(To continue yesterday’s story) After my running accident, I was told I needed surgery. Devastated—knowing that I did not have the money to pay for the surgery—I shared with a church sister in tears. About a week later, I received a text that this sister had made arrangements for me to attend a healing conference in Georgia. Humbled and overwhelmed, I flew to Georgia with so much confidence that God would heal me. Every passing day I waited for God to do what seemed like the impossible, but every day nothing changed. I left Georgia still in pain and distraught that nothing had changed. But a week after I arrived home, something was radically different in me. That is, it took me about a week to realize God had healed me of my depression during the conference!
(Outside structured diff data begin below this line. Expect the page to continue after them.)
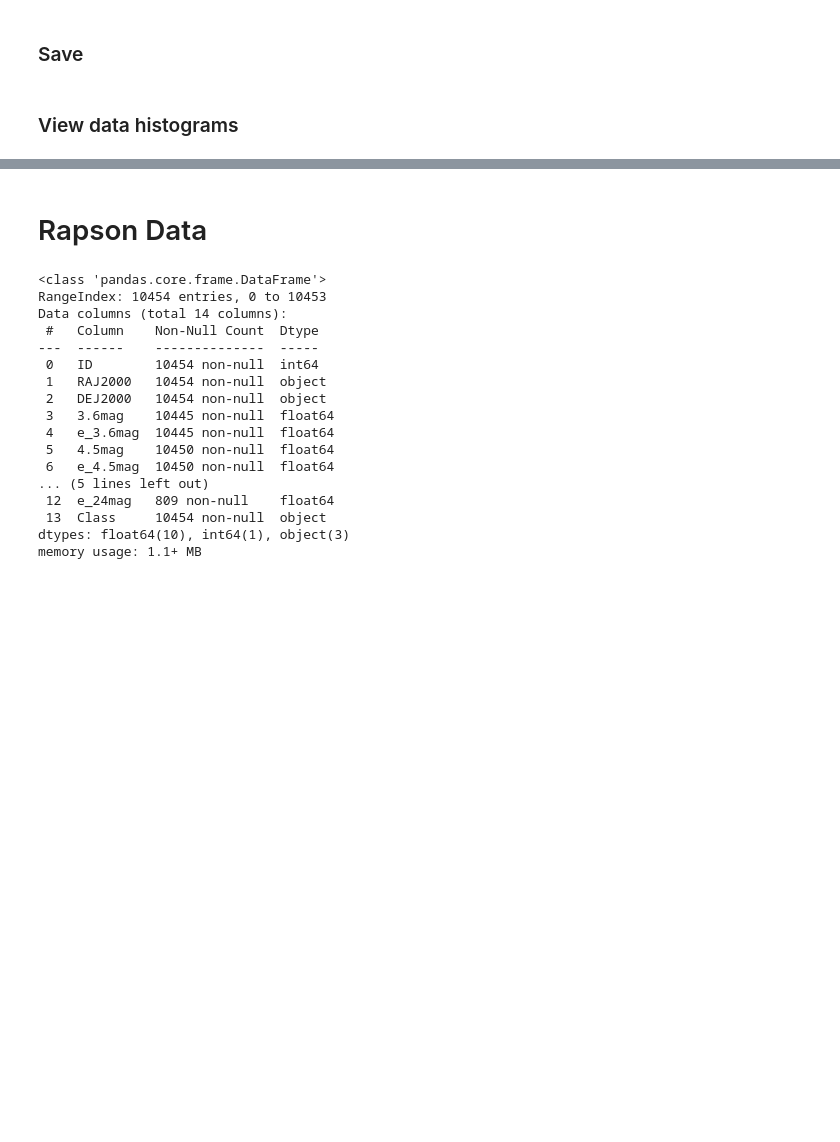
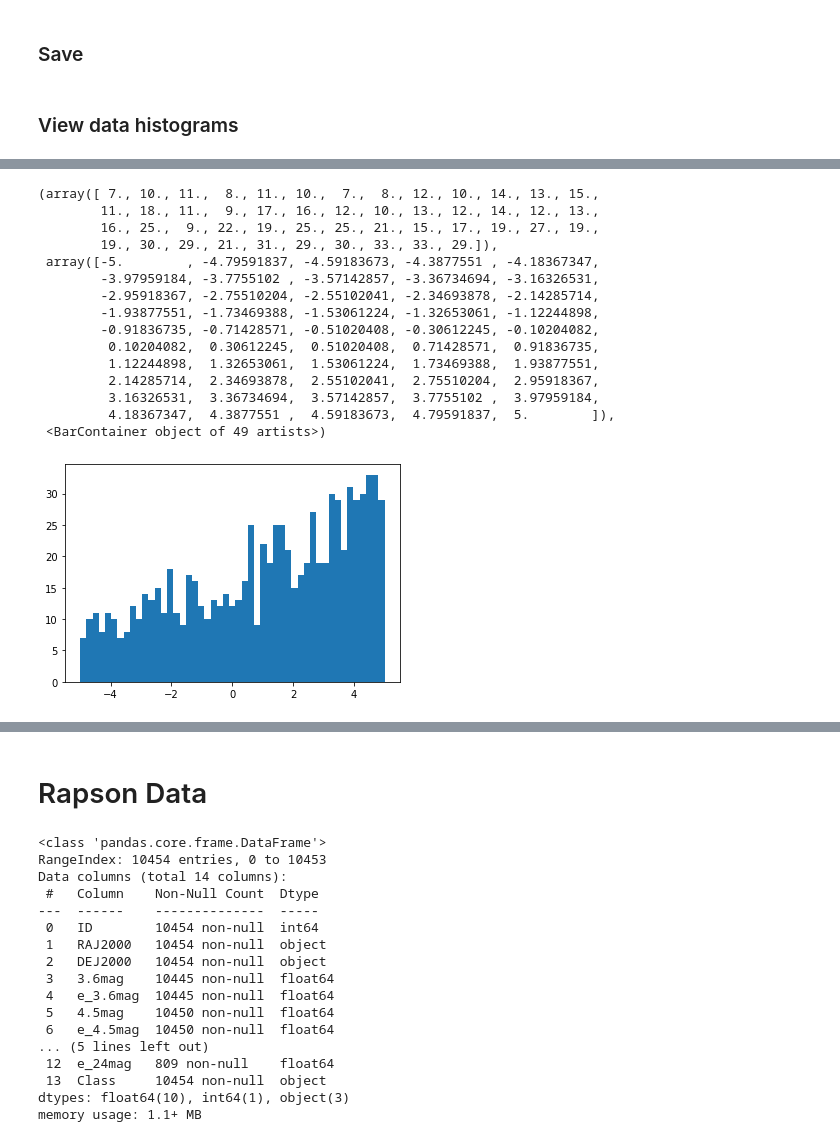
Before and after one commit to bcrompvoets/Random, a Jupyter notebook: Phase_3_2__IRAC+MIPS_Classification/Notebooks/Data_Preparation.ipynb, the cells around one changed output, grey strips where cells are left out. Cells and saved outputs as stored; diff of their text form; code cells hidden in the pictures; blank space fills up the shorter version.

```diff
--- a/Phase_3_2__IRAC+MIPS_Classification/Notebooks/Data_Preparation.ipynb
+++ b/Phase_3_2__IRAC+MIPS_Classification/Notebooks/Data_Preparation.ipynb
@@ -202,2 +207,21 @@ plt.show()
+# %%
+plt.hist(c2d_IRAC[["alpha"]],bins)
+# %% [output]
+(array([ 7., 10., 11.,  8., 11., 10.,  7.,  8., 12., 10., 14., 13., 15.,
+        11., 18., 11.,  9., 17., 16., 12., 10., 13., 12., 14., 12., 13.,
+        16., 25.,  9., 22., 19., 25., 25., 21., 15., 17., 19., 27., 19.,
+        19., 30., 29., 21., 31., 29., 30., 33., 33., 29.]),
+ array([-5.        , -4.79591837, -4.59183673, -4.3877551 , -4.18367347,
+        -3.97959184, -3.7755102 , -3.57142857, -3.36734694, -3.16326531,
+        -2.95918367, -2.75510204, -2.55102041, -2.34693878, -2.14285714,
+        -1.93877551, -1.73469388, -1.53061224, -1.32653061, -1.12244898,
+        -0.91836735, -0.71428571, -0.51020408, -0.30612245, -0.10204082,
+         0.10204082,  0.30612245,  0.51020408,  0.71428571,  0.91836735,
+         1.12244898,  1.32653061,  1.53061224,  1.73469388,  1.93877551,
+         2.14285714,  2.34693878,  2.55102041,  2.75510204,  2.95918367,
+         3.16326531,  3.36734694,  3.57142857,  3.7755102 ,  3.97959184,
+         4.18367347,  4.3877551 ,  4.59183673,  4.79591837,  5.        ]),
+ <BarContainer object of 49 artists>)
+[figure, added]
 # %%
 fig, axs = plt.subplots(2,2)
```
Also changed, not shown: parts of 8 cells of this notebook, 8 other files.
In our moments of trial, anger is usually the first emotion we feel. Anger was not only my first reaction during my accident, but it was my perpetual attitude after hearing I needed surgery. Today’s passage teaches us, however, that “human anger does not produce the righteousness that God desires” (v.20). How many times have we found ourselves in the wrong place for allowing our anger to get the best of us? In our anger we say things that hurt others, we blame God, and we act in full rebellion to God’s Word. But James calls us to righteousness by humbly accepting the Word planted in us (v.21). We are called to respond to every situation with the truths declared in Scripture. While human anger will always reap works of the flesh, the Word will always reap righteousness in our lives.
I went to this conference angry and hurting, wondering how I got to this point after a simple attempt to change my life. But God’s plan was always to bring healing and restoration in ways I did not expect. That is the promise in Scripture that God “knows the plan [He] has for you . . . plans to prosper you and not to harm you, plans to give you hope and a future” (Jer. 29:11). Whatever you are going through, may today’s passage be a reminder to look to the promises of Scripture instead of responding in human anger. His plans are always good, and we can trust and hope in His promises that never change.
Prayer: God I thank You that I can trust in every word You have declared. Help me to respond to all situations with humility and not in anger. Help me to be quick to listen, slow to speak, and slow to be angry. In Jesus name. Amen.
Bible Reading for Today: Ecclesiastes 1
Lunch Break Study
Read Titus 3:1-7: Remind the people to be subject to rulers and authorities, to be obedient, to be ready to do whatever is good, 2 to slander no one, to be peaceable and considerate, and always to be gentle toward everyone. 3 At one time we too were foolish, disobedient, deceived and enslaved by all kinds of passions and pleasures. We lived in malice and envy, being hated and hating one another. 4 But when the kindness and love of God our Savior appeared, 5 he saved us, not because of righteous things we had done, but because of his mercy. He saved us through the washing of rebirth and renewal by the Holy Spirit, 6 whom he poured out on us generously through Jesus Christ our Savior, 7 so that, having been justified by his grace, we might become heirs having the hope of eternal life.
Questions to Consider
- What reminder does this passage give to all Christians?
- What does this passage say regarding what we used to do before God our Savior appeared?
- Why do you think the author reminds us of what Christ has done for us after telling how we should act as well as how we used to be before meeting Christ?
- The passage reminds us to be submit to authority, to be obedient, do what is good, slander no one, be peaceable and considerate, and gentle towards everyone.
- The passage reminds us we were foolish, disobedient, deceived and enslaved by all kinds of passion and pleasure, and we lived in malice, envy, and hatred.
- The conjunction “but” in verse 4 seems to imply that because God has saved us, we are saved from our old ways and we are able to act according to verses 1 to 2.
Today we looked at James’s call to respond in righteousness by the way of the Word in moments of trial. Although our natural response may be anger during times of difficulty, our lunch break passage reveals that because of Jesus’s work on the cross we can respond in obedience and gentleness. Take some time to reflect on the day and write down instances that you may have responded in your old nature. Go in repentance before the Lord, but do not be discouraged, for it is God’s work on the cross that will allow the Holy Spirit to help you overcome. Remember, you are a new creation and God’s mercies are new every morning.